Monday, February 24, 2014

The Weekend Was a Lost Cause

I started out Saturday morning thinking it would be a nice, quiet weekend with plenty of time to work on the story. What actually happened was, I started looking at new laptops - Macbook Pros, to be exact - and that was pretty much the end of any chance at productivity for the weekend. I was legitimately in need of a new notebook computer. The one I was using was over six years old. The wireless was dead, as was the battery, so I could only use it when plugged in to both power and a network cable. That's not entirely bad, of course - it was still quite functional otherwise - but I was just getting kind of tired of having a notebook computer that was locked down to one area of the house where I had a network port and power.

So, in the afternoon I went and bought my new 13.3" Macbook Pro, complete with 8 GB of memory, 256 GB of SSD storage, and a gorgeous retina display running at 2560 x 1600 resolution. After getting back home, I then spent the rest of the day configuring, downloading and installing software, more configuring, learning the features and quirks of the system, and basically geeking out with my new toy.

And on Sunday? The same thing, only more so. Oh yeah, had a lovely lunch with my parents too.

So now, I finally have the system setup the way I want it, I have all the apps that I need for now (including the latest version of Scrivener for my writing), and I'm ready to get back to the story. And it's Monday evening, so I may not actually get to write much until next weekend. But, we shall see. Maybe I'll get all motivated and stuff, what with my new toy, and pump out a few words this week that are worth sharing. You never know...

Saturday, February 22, 2014

Digging Out

Wow, it's been a crazy few weeks. Spent the first week of February in Brazil on business. Lots of meetings, but they were productive and I came home exhausted but satisfied. Second week was a combination of digging myself out from under the previous week's backup of work, plus more off-site meetings later in the week (much closer to home, thankfully). Third week, more digging out, and then we get dumped a foot of snow with drifts even deeper than that, and now I am literally digging myself out from under all the white stuff.

Needless to say, I haven't done a lot of writing. But this weekend promises to be quiet, so check back for a story sample soon.

Saturday, February 1, 2014

Chapter Ten, Scene Four

About a month after Balfrith and Eldamir departed the University, at the end of the first week of the Gods’ Highway, his letter was delivered to duke Osric.

Captain Osbeorn ushered the courier into the main hall and, it being a quiet day, directly to the duke. “My lord, this courier has come from the University of the Arts, bearing a letter addressed to you.”

The duke, engrossed in his work, reviewing structural drawings for the planned fortress wall repairs, looked up at the captain with a frown. “What is so special about this particular letter, Osbeorn, that you would interrupt my work this morning? Can the courier not wait, or at least leave the letter here, for my later reading?”

Osbeorn bowed slightly, and said, “My apologies, my lord, but I thought this one might have some interest for you - it is from your youngest son.” He wouldn’t say Balfrith’s name, for though it was not specifically forbidden, he still knew that the topic could be a sore one.

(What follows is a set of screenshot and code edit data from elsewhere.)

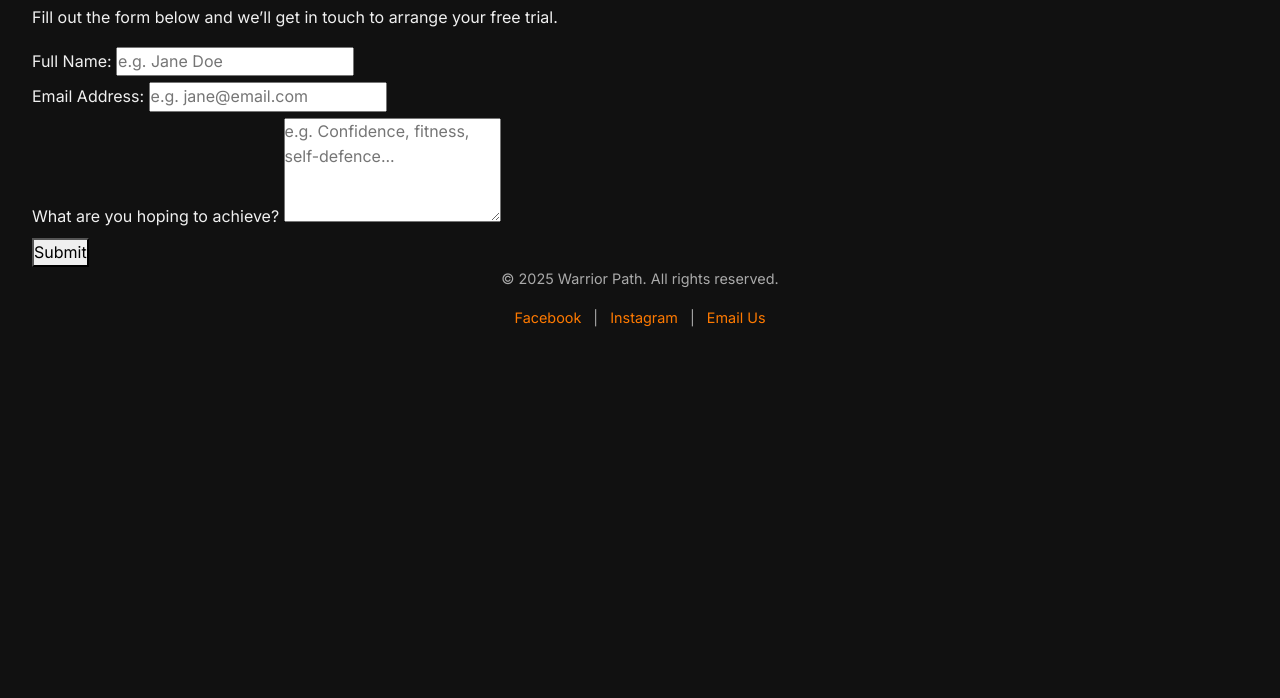
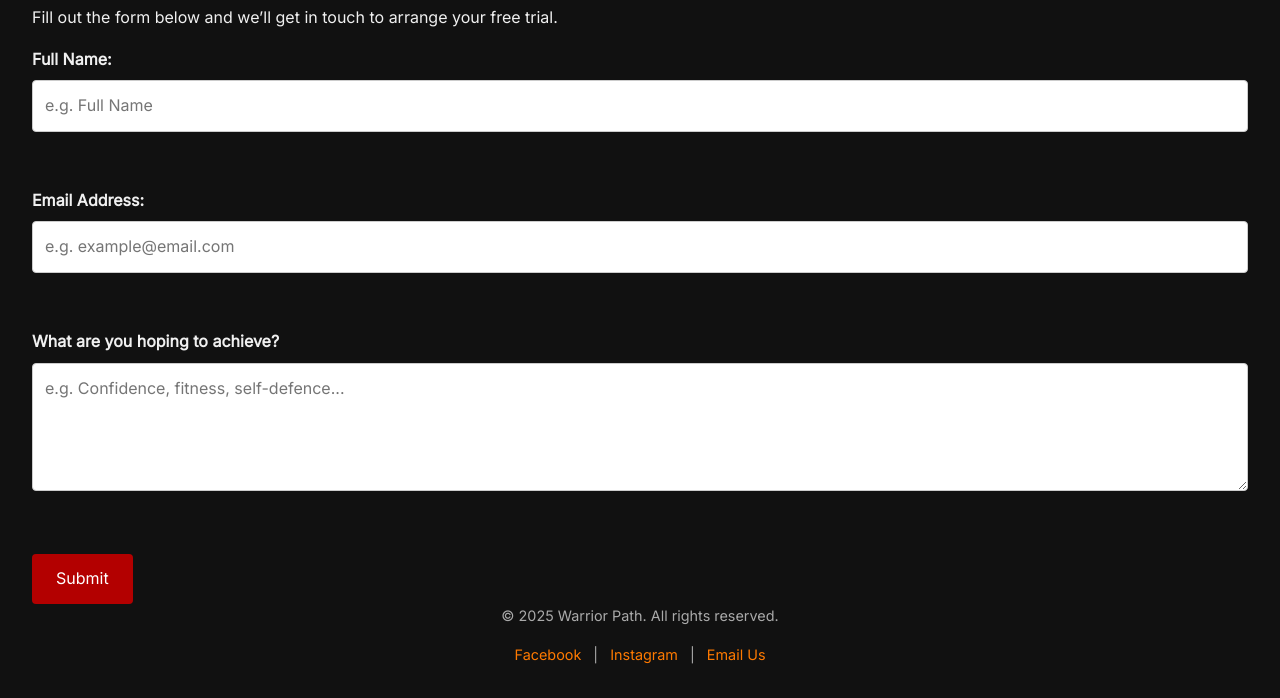
Before and after one commit to LouisCE/warrior-path, a plain HTML site: page signup.html in a window 1280 px wide. Shown: the part 180-878 px from the top of the page. Before the commit the page ends 800 px from the top, so only its background shows below. Drawn offline with nearby package versions, Linux system fonts and the light colour scheme; a web font is replaced by a local one.

Commit message:
Add custom form styles for labels, inputs, textarea, and submit button

```diff
--- a/assets/css/style.css
+++ b/assets/css/style.css
@@ -151,6 +151,45 @@ footer {
   text-decoration: underline;
 }
 
+/* Label styling */
+.form-label {
+  display: block;
+  font-weight: bold;
+  margin-bottom: 0.5rem;
+}
+
+/* Input and textarea shared styles */
+.text-input,
+.text-area {
+  width: 100%;
+  padding: 0.75rem;
+  font-size: 1rem;
+  border: 1px solid #ccc;
+  border-radius: 4px;
+  margin-bottom: 1.5rem;
+  box-sizing: border-box;
+}
+
+/* Grouping inputs with spacing */
+.form-group {
+  margin-bottom: 2rem;
+}
+
+/* Submit button style */
+.submit-button {
+  padding: 0.75rem 1.5rem;
+  background-color: #b30000;
+  color: white;
+  border: none;
+  border-radius: 4px;
+  font-size: 1rem;
+  cursor: pointer;
+}
+
+.submit-button:hover {
+  background-color: #900000;
+}
+
 /* Responsive Design for tablets and phones (screen width 768px and below) */
 @media (max-width: 768px) {
 
--- a/signup.html
+++ b/signup.html
@@ -46,19 +46,22 @@
             <!-- Full Name field -->
             <div class="form-group">
                 <label for="name" class="form-label">Full Name:</label>
-    <input type="text" id="name" name="name" class="text-input" required aria-label="Full Name" placeholder="e.g. Jane Doe">
+                <input type="text" id="name" name="name" class="text-input" required aria-label="Full Name"
+                    placeholder="e.g. Full Name">
             </div>
 
             <!-- Email field -->
             <div class="form-group">
                 <label for="email" class="form-label">Email Address:</label>
-    <input type="email" id="email" name="email" class="text-input" required aria-label="Email Address" placeholder="e.g. jane@email.com">
+                <input type="email" id="email" name="email" class="text-input" required aria-label="Email Address"
+                    placeholder="e.g. example@email.com">
             </div>
 
             <!-- Goal textarea -->
             <div class="form-group">
                 <label for="goal" class="form-label">What are you hoping to achieve?</label>
-    <textarea id="goal" name="goal" class="text-area" rows="4" placeholder="e.g. Confidence, fitness, self-defence..." aria-label="Training Goals"></textarea>
+                <textarea id="goal" name="goal" class="text-area" rows="4"
+                    placeholder="e.g. Confidence, fitness, self-defence..." aria-label="Training Goals"></textarea>
             </div>
 
             <!-- Submit -->
```
Lines whose indentation alone changed are shown as unchanged.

Osric sat back, blew out a gusty sigh, and wiped a hand across his face. “My wayward boy has seen fit to grace me with a letter, has he? No doubt he wishes to taunt me, though it does seem odd that he would wait so many years. Well, hand it over.” He reached forth his hand, and the courier looked first at the captain, who nodded, then stepped forward and placed the folded letter into duke Osric’s waiting grasp.

Osric glanced at the courier, and said, “You may go - your job is done.” The courier, visibly relieved, bowed and backed away two steps, before turning to stride quickly from the hall. Osbeorn remained, waiting for his own dismissal, which did not come immediately.

Osric looked at the letter, carefully folded and sealed with the wax stamp of the University Provost. But the address was definitely written in Balfrith’s hand, the same sharp, quick letters Osric remembered from his writing lessons with the boy, many years ago. He’d always been impatient, even in his writing.

Breaking the seal, he slowly unfolded the pages, looking first at the cover letter, which was written by the Provost himself. It was only a short greeting, introducing the Provost and mentioning that Balfrith and an Elefdar companion, Eldamir, had visited for a few days to ask questions about a certain heirloom. Branulf, of course. The Provost apologized for not being able to help more, but he had given Balfrith what information and help he could, and sent him on his way.

Osric set the cover letter aside, and looked at the folded letter from his son. He unfolded it part way, then stopped and looked up at the captain. “You may leave, Osbeorn.” His servant bowed and left hastily.

Looking at the letter once again, Osric unfolded it. Then he stopped again, and set it down on his desk. Do I really wish to read his mocking words? If they are simply more of what he said to Aldfrid and Wilfrid when he visited, there will be nothing there that I wish to hear.

He sighed again, exhaling loudly, closing his eyes. Finally the duke shook his head, crumpled the letter into a ball, and tossed it into the hearth. No fire burned there, it being the height of summer, but it would eventually be lit, two or three months hence. And the letter, and his son, would be forgotten.